Starring: Kyle Marvin, Michael Angelo Covino, Gayle Rankin
Director: Michael Angelo Covino
Running Time: 95 mins
The Climb is an American film about the rollercoaster friendship of two men over the course of many years.
A pitch-perfect comedy-drama from start to finish, The Climb is a funny, intelligent, organic and touching tale of friendship. Dealing with a sobering yet equally farcical story that lasts over many years, the film is full of honest emotion, and somehow manages to deliver a sprawling story of a lifetime in a very short space of time.
And that’s where I want to start, because while there’s a lot about The Climb that’s really impressive, the way that it feels almost like an epic is incredible. Running for less than 100 minutes, most films would struggle to tell a more contained story, let alone one that spans such a long timeframe.
However, as it moves through the years in impressively organic fashion, The Climb is able to bring a greater scale to its story, and as such brings greater stakes and significance to the table as well.

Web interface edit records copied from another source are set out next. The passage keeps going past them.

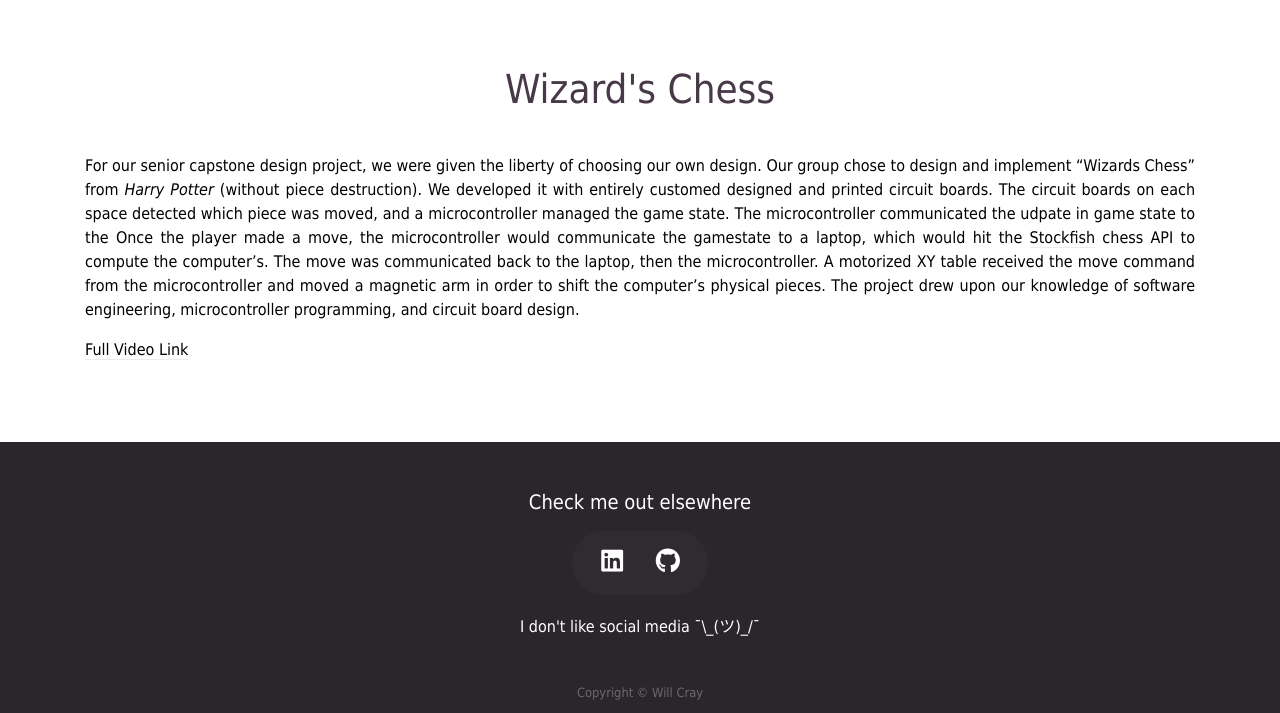
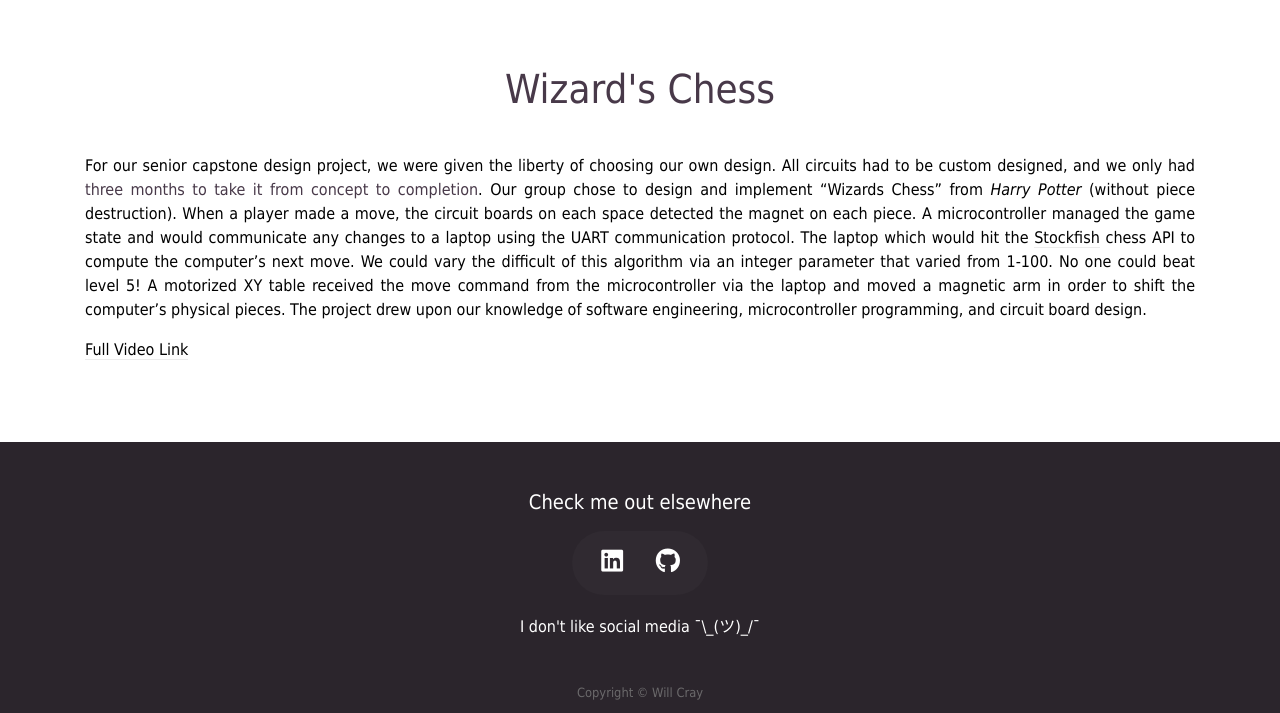
Before and after one commit to willcray/willcray.github.io, a Jekyll site: the page built from _projects/wizards-chess.md, in a window 1280 px wide. Shown: the part 366-1079 px from the top of the page. Built offline with Jekyll 4.4.1, drawn with Linux system fonts in a browser that asks for light colours; nearby versions of some CDN libraries.

Commit message:
Fixed typo in wizard's chess description

```diff
--- a/_projects/wizards-chess.md
+++ b/_projects/wizards-chess.md
@@ -7,6 +7,6 @@
 end: 2016-12-01
 video: /images/projects/wizards-chess.gif
 ---
-For our senior capstone design project, we were given the liberty of choosing our own design. Our group chose to design and implement "Wizards Chess" from *Harry Potter* (without piece destruction). We developed it with entirely customed designed and printed circuit boards. The circuit boards on each space detected which piece was moved, and a microcontroller managed the game state. The microcontroller communicated the udpate in game state to the  Once the player made a move, the microcontroller would communicate the gamestate to a laptop, which would hit the [Stockfish](https://stockfishchess.org/) chess API to compute the computer's. The move was communicated back to the laptop, then the microcontroller. A motorized XY table received the move command from the microcontroller and moved a magnetic arm in order to shift the computer's physical pieces. The project drew upon our knowledge of software engineering, microcontroller programming, and circuit board design.
+For our senior capstone design project, we were given the liberty of choosing our own design. All circuits had to be custom designed, and we only had **three months to take it from concept to completion**. Our group chose to design and implement "Wizards Chess" from *Harry Potter* (without piece destruction). When a player made a move, the circuit boards on each space detected the magnet on each piece. A microcontroller managed the game state and would communicate any changes to a laptop using the UART communication protocol. The laptop which would hit the [Stockfish](https://stockfishchess.org/) chess API to compute the computer's next move. We could vary the difficult of this algorithm via an integer parameter that varied from 1-100. No one could beat level 5! A motorized XY table received the move command from the microcontroller via the laptop and moved a magnetic arm in order to shift the computer's physical pieces. The project drew upon our knowledge of software engineering, microcontroller programming, and circuit board design.
 
 [Full Video Link](https://www.youtube.com/watch?v=-FcqHKSUEOU)
```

The ups and downs of Mike and Kyle’s friendship aren’t just a blip in time, but a major part of their entire lives.
Along with the two fantastic lead performances and excellent writing, you really feel like you know these two characters inside out, and though their relationship may be far from perfect as time goes by, you sympathise strongly with both of them from beginning to end.
Another impressive characteristic of The Climb is its minimalist style. It’s not obnoxiously minimalist like many mumblecore movies, but it’s able to tell a sprawling story of a lifetime without ever following generic tropes of the epic format.
The film is able to pack its story into such a concise runtime because of the way it uses organic dialogue to such great effect throughout. As we jump through time between different vignettes, the screenplay explains what has happened in the last few years or however long with just a couple of words offhand from a character that feels entirely natural to the situation at hand.
There’s no clunky exposition or drawn-out narration, but rather succinct and brilliantly organic dialogue that helps what could have been a regularly abrupt series of time shifts flow so nicely.
That structural flow is also helped by the movie’s camerawork, which pulls the Birdman trick of using long, long, long takes where the camera flies around the characters for minutes on end without a single cut.
The whole movie isn’t a one-shot story like Birdman, but each of its vignettes are more or less made up of a main single shot that lasts for a long time. However, in tandem with its elegant screenplay and flowing structure, that visual style works really nicely, and only adds to the film’s brilliantly organic nature.
The screenplay itself is both funny and touching, with humour that made me laugh on a consistent basis, but that never cheapened the real depth and gravity of the story being told here.
The movie looks at the story of a toxic friendship as a sobering farce, with the almost unrelenting nature of Mike’s terrible behaviour becoming so bad that it’s actually funny. And yet, even when the story seems to be beating you over the head with a rather heavy dose of dark humour, there’s a really touching, positive message at its core.
Finishing on a wonderful high note, The Climb proves that you sometimes have to go through the worst of times to end up in the right place, and its sprawling feel makes that resonate all the more strongly. With excellent performances, gorgeous cinematography, an intelligent and funny screenplay and a brilliantly organic style, it’s an undeniably captivating movie which always has its heart in the right place. So, that’s why I’m giving it a 7.6 overall.